I posted and shared and liked a lot of stuff on my facebook page recently regarding that vote. I also wrote a blog post and even reposted it the day before the referendum.
As an author, perhaps I shouldn’t put such political or religious sensitive material things out there. I’ve been told to be careful. There can be a backlash against it, and it can hurt your career as an author. I learned this from the experience of another author who I follow on facebook. Someone didn’t like the author’s opinion in regarding the Irish vote for Equal Marriage. And they lowered themselves to dirty tricks.
Which is very sad.
Do we always have to care what people think to respect their work?
I mean, I don’t like Tom Cruise much as a personality, but I think he’s a great actor and I watch his movies – ditto for Mel Gibson.
Of course, in my own case, I believe I am on the right side of the arguments, and hope it will make people more receptive to my writing, in the end.
Because why do I write?
Let me say first, in answer to my own question, that I don’t care much about an author’s opinions.
I follow Anne Rice on facebook. I love that she’s cool, and that she replied to my email when I pointed out a typo in one of her books. But I read her books before I found out she was cool, and would have kept reading, despite her political views. I have rarely looked up information on the authors whose books I have read. I don’t think many people do. Even vegans read The Old Man and the Sea and see the quality of the book.
But many readers do care about the writers. They want to like the author.
I hope that these readers don’t hate my books (or pretend to hate them because they don’t like me).
I am sure, on the contrary, that if they hate what I say then they will hate what I write.
For what are my books if not attempts to tell a story at the same time as awaken consciousness, make the reader aware of a topic, make them think, change them a little, for the better, for having read them? (High aspirations, I know, but we must try. If we don’t try save the planet we are certainly doomed.)

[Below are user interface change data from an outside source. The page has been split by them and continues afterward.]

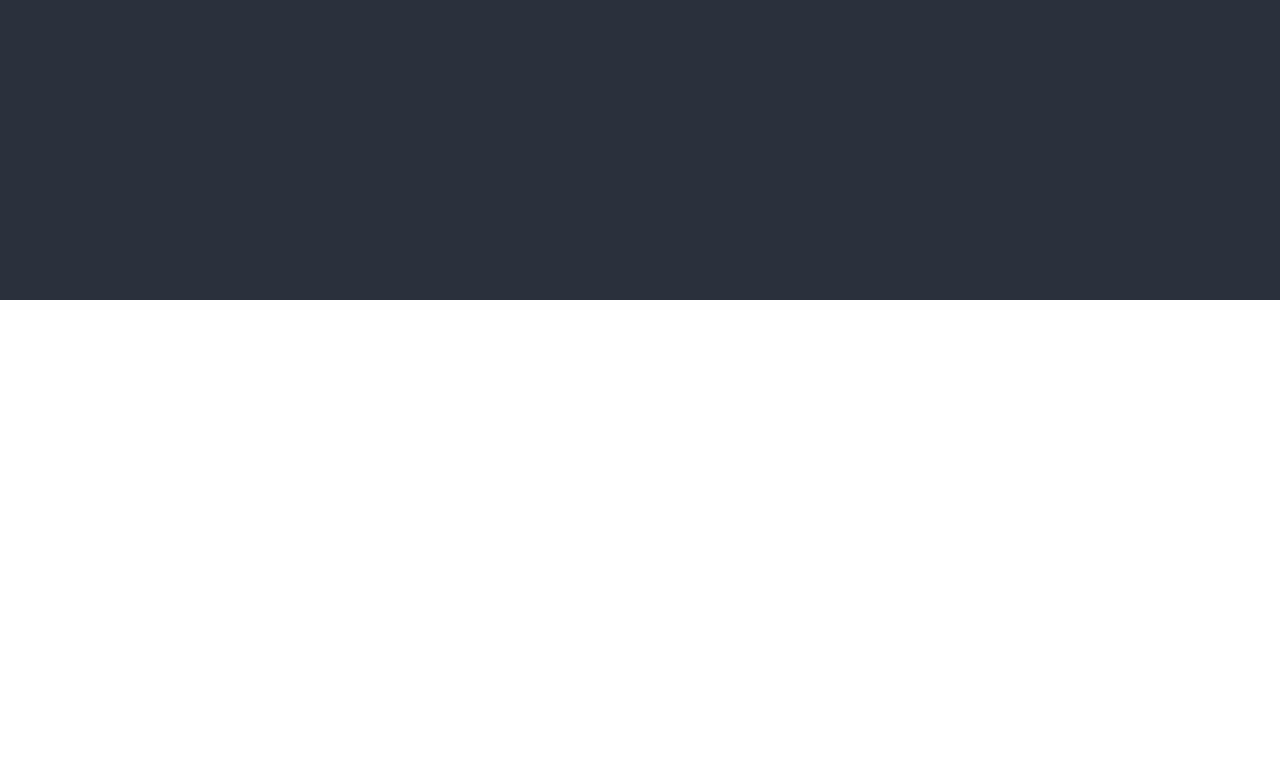
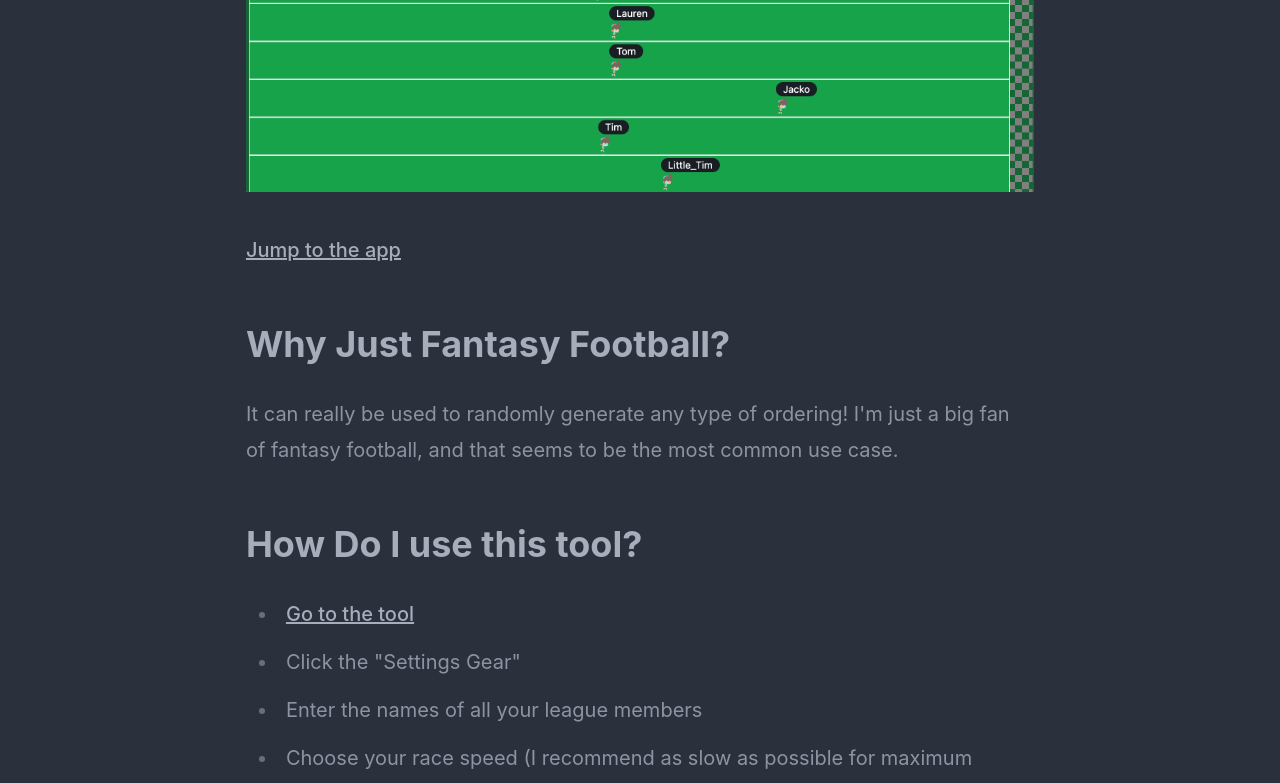
Before and after one commit to jamespohalloran/draft-calculator, a Next.js app: page /about in a window 1280 px wide. Before the commit this address had no page. Shown: the part 500-1283 px from the top of the page. Before the commit the page ends 800 px from the top, so only its background shows below. Built offline with nearby package versions, Linux system fonts and the light colour scheme.

Commit message:
about page

```diff
--- /dev/null
+++ b/content/about.md
@@ -0,0 +1,30 @@
+# What is DraftOrders?
+
+DraftOrders is a simple (no signup needed) tool for generating fantasy football drafts orders. Add each player in your league, start the "race", and eventually you'll end up with your league's official draft order.
+
+[![Screenshot](/screenshot.png)](/)
+
+[Jump to the app](/)
+
+## Why Just Fantasy Football?
+
+It can really be used to randomly generate any type of ordering! I'm just a big fan of fantasy football, and that seems to be the most common use case.
+
+## How Do I use this tool?
+
+- [Go to the tool](/)
+- Click the "Settings Gear"
+- Enter the names of all your league members
+- Choose your race speed (I recommend as slow as possible for maximum intensity)
+- Start the race
+- When the race ends, scroll down to the bottom to see the results.
+
+Each time you click "Start the Race", it will reset and give a new ordering on the next time. Do a few trials if you like, but once you're ready to do the real ordering for your league, I recommend live-streaming it.
+
+## Is it free to use?
+
+Yup! If you get some value out of it, [donations are always appreciated](https://ko-fi.com/johalloran), or sharing the tool with a friend or online always helps too!
+
+## How Can I Livestream The Draft?
+
+The best way to use this tool is to live-stream it, so the league knows there's no funny business. I recommend using a tool like StreamYard or OBS, but there are lots of tools out there.
--- a/package.json
+++ b/package.json
@@ -17,7 +17,9 @@
     "next": "12.2.5",
     "next-seo": "^5.5.0",
     "react": "18.2.0",
-    "react-dom": "18.2.0"
+    "react-dom": "18.2.0",
+    "react-markdown": "^8.0.7",
+    "remark-gfm": "^3.0.1"
   },
   "devDependencies": {
     "@types/node": "18.7.13",
--- /dev/null
+++ b/pages/about.tsx
@@ -0,0 +1,24 @@
+import fs from "fs";
+import path from "path";
+import ReactMarkdown from "react-markdown";
+import gfm from "remark-gfm";
+
+export default function About({ content }: { content: string }) {
+  return (
+    <article className="prose lg:prose-xl container mx-auto p-4">
+      <ReactMarkdown remarkPlugins={[gfm]}>{content}</ReactMarkdown>
+    </article>
+  );
+}
+
+export async function getStaticProps() {
+  // Read the content from the Markdown file
+  const filePath = path.join(process.cwd(), "content", "about.md");
+  const content = fs.readFileSync(filePath, "utf-8");
+
+  return {
+    props: {
+      content,
+    },
+  };
+}
--- a/pages/index.tsx
+++ b/pages/index.tsx
@@ -76,6 +76,7 @@ class Race {
       if (player.position >= raceSize && !this.results.includes(player)) {
         if (this.results.length == 0) {
           let cheer = new Audio("/success-fanfare-trumpets-6185.mp3");
+          cheer.volume = 0.08;
           cheer.play();
         }
 
@@ -285,6 +286,8 @@ const Home: NextPage = () => {
   useEffect(() => {
     if (raceStarted) {
       let whistle = new Audio("/065594_coach-whistle-88613.mp3");
+      //make the volume lower
+      whistle.volume = 0.08;
       whistle.play();
 
       race.increaseTimer();
@@ -311,7 +314,7 @@ const Home: NextPage = () => {
           <h1 className="self-center flex-none font-medium leading-tight text-2xl align-middle">
             DraftOrders
           </h1>
-          <div className="self-center flex-none ml-2">
+          <div className="self-center flex-none ml-2 invisible md:visible">
             <svg
               xmlns="http://www.w3.org/2000/svg"
               fill="none"
@@ -330,6 +333,24 @@ const Home: NextPage = () => {
           <div className="flex-auto"></div>
 
           <div className="flex-none space-x-2">
+            <a target="_blank" href="/about">
+              <div className="inline-block text-white cursor-pointer">
+                <svg
+                  xmlns="http://www.w3.org/2000/svg"
+                  fill="none"
+                  viewBox="0 0 24 24"
+                  strokeWidth="1.5"
+                  stroke="currentColor"
+                  className="w-6 h-6"
+                >
+                  <path
+                    strokeLinecap="round"
+                    strokeLinejoin="round"
+                    d="M11.25 11.25l.041-.02a.75.75 0 011.063.852l-.708 2.836a.75.75 0 001.063.853l.041-.021M21 12a9 9 0 11-18 0 9 9 0 0118 0zm-9-3.75h.008v.008H12V8.25z"
+                  />
+                </svg>
+              </div>
+            </a>
             <label
               htmlFor="my-modal"
               className="btn btn-outline modal-button text-white"
@@ -398,7 +419,7 @@ const Home: NextPage = () => {
           <KofiButton color="#0a9396" title="Tip the dev" kofiID="S6S5EMUTW" />
           <div className="">
             {" "}
-            <p>Copyright © 2022 - All right reserved</p>
+            <p>Copyright © {new Date().getFullYear()} - All right reserved</p>
           </div>
         </div>
 
```
Also changed, not shown: 2 other files (tests, documents, lock files or other folders).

As an example, a post I wrote about farmers illegally burning land in Ireland got much more coverage than most of my musings and was sent around facebook quite a bit (to my amazement). I looked through a few comments (Okay, all of them) and found nothing but agreement, even with my use of bad words.
Every author, I think, tries to change their reader.
And to a certain extent, we have a responsibility to do so. Just this week, George Monbiot took a children’s author to task for contributing to the whitewashing of the realities of intensive farming for food and milk production.
There are some who write just to thrill, to scare, for the enjoyment of making the reader have an emotion.
I do too. But I also want the reader to pause, to learn a little.
I know I’m not alone. Before the internet came about to let us connect to the daily musings of our favourite writers, everyone could get a sense of the writer’s opinions from their novels. I never knew anything about Rolling Stone Magazine until I read Stephen King’s Firestarter. But it gave me an insight into King that none of his shared postings on the internet have altered.
I know it’s not considered good writing to have the reader pause, to look up from the page to have to go and look up a word, or a reference. Perhaps.
But I love those kind of books. I like being immersed in a movie so much that I don’t notice two hours go by, but afterwards, I like to be able to talk about it, about the parts that I haven’t quite figured out. I love the same with books, though I can take a break in the middle rather than waiting till the end. I love spending two hours on wikipedia or youtube, filling in blanks and adding to my knowledge, like I did after I watched Pride last month.
If we writers really thought thinking was a bad thing, then why would be bother thinking up these stories?
And I have faith that thinking hasn’t gone completely out of fashion. Even though the thoughts are often depressing.